Armed rebels have given Syria’s regime until noon today to observe UN-Arab League envoy Kofi Annan’s plan for ending bloodshed in Syria, warning they will take “courageous decisions” if the deadline is not met.
The ultimatum by the Free Syrian Army (FSA) was followed by a demand from UN Secretary-General Ban Ki-moon that the regime implement Annan’s six-point plan, which includes a ceasefire that should have taken effect on April 12, but has been violated daily.
US Ambassador to the UN Susan Rice warned on Wednesday that prospects for a political solution — part of the Annan plan — are now “almost non-existent” and that the UN Security Council must discuss new action against Damascus.
A statement issued by the Free Syrian Army command inside Syria said that if the regime “does not meet the deadline by Friday midday, the command ... will no longer be tied by any commitment to the Annan plan ... and our duty will be ... to defend civilians.”
Parties to the conflict, which has seen more than 13,000 people killed since an anti-regime revolt erupted in March last year, agreed to abide by the truce that was brokered by Annan. However, despite the deployment of nearly 300 UN observers, the death toll has spiralled in recent weeks as regime forces assault opposition strongholds.
The FSA singled out last weekend’s massacre near the central town of Houla in which 108 people died, including 49 children and 34 women.
Some were killed by artillery and tank fire, but most were summarily executed, according to the UN High Commissioner for Human Rights.
“After the barbarous massacre of women and children at Houla ... we announce that there is no more justification for us to unilaterally respect the truce because [Syrian President Bashar al-Assad] has buried Annan’s plan,” the FSA said.
It added that it would announce in the coming days “a series of decisive and courageous decisions for the next phase” of their struggle against Assad.
The rebels demanded that the regime adhere to all six points of the Annan plan: an end to armed violence, humanitarian access, an inclusive Syrian-led political process, the right to demonstrate, the release of political prisoners and access by the media to all parts of the country.
For his part, Ban demanded at a forum in Istanbul that “the government of Syria act on its commitment to the Annan peace plan” and “act on its responsibilities to its people.”
Speaking of the Houla massacre, he said the bodies were counted by UN observers, “our eyes and ears of the international community.”
The observers are in Syria “so that perpetrators of crimes may be held accountable,” he said. “We are not there to play the role of passive observer to unspeakable atrocities.”
On Wednesday, the UN observer mission chief in Syria, Major General Robert Mood, disclosed a new massacre.
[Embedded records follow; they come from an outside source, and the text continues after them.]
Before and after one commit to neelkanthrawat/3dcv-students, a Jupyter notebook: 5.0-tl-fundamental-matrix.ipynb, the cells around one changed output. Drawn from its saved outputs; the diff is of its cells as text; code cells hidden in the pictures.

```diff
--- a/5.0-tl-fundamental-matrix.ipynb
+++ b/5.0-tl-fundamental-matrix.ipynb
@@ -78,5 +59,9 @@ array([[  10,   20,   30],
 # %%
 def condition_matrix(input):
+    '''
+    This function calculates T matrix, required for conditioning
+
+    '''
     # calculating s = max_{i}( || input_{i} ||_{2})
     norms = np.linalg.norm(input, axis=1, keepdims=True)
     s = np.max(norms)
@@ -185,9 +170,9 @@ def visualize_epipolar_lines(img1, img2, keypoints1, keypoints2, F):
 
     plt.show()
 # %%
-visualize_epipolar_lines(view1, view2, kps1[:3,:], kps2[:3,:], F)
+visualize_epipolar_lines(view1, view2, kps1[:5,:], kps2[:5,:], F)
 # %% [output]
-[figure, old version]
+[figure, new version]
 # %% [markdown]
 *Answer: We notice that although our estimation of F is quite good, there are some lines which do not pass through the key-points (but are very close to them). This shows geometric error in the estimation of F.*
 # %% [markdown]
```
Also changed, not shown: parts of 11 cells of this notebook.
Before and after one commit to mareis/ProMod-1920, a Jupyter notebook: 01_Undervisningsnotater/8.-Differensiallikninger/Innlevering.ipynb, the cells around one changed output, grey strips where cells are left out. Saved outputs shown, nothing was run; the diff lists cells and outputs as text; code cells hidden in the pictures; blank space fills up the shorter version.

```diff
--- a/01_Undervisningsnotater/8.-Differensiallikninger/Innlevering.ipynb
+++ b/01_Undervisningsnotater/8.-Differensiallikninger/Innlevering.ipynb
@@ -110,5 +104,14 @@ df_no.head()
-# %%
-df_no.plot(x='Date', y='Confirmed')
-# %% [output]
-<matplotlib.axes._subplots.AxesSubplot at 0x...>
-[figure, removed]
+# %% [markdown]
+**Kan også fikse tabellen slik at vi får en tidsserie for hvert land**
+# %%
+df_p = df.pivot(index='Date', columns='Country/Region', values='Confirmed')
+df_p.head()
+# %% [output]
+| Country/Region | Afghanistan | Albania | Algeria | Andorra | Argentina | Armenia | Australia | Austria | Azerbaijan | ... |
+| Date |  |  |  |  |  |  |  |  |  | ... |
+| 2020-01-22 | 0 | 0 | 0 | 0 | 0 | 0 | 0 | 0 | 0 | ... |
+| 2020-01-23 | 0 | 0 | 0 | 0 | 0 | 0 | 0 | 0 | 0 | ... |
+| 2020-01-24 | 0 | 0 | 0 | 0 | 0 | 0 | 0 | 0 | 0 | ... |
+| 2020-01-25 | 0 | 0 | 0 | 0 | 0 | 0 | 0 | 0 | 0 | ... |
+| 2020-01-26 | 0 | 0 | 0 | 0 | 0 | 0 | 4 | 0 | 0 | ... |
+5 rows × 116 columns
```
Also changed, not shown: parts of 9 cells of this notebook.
He said 13 bodies of people killed execution-style had been found in the eastern town of Assukar, describing it as an “appalling and inexcusable act.”
Later in the day, UN Under Secretary-General Herve Ladsous gave the Security Council a “somber” account of the killings in Assukar and of the Houla massacre.
The US, France, Britain and Germany all emerged from the council meeting urging measures up to sanctions by the 15-nation body.
Rice said increased pressure “could include sanctions of the sort that have been alluded to and discussed, and we were among those that raised that possibility,” she said.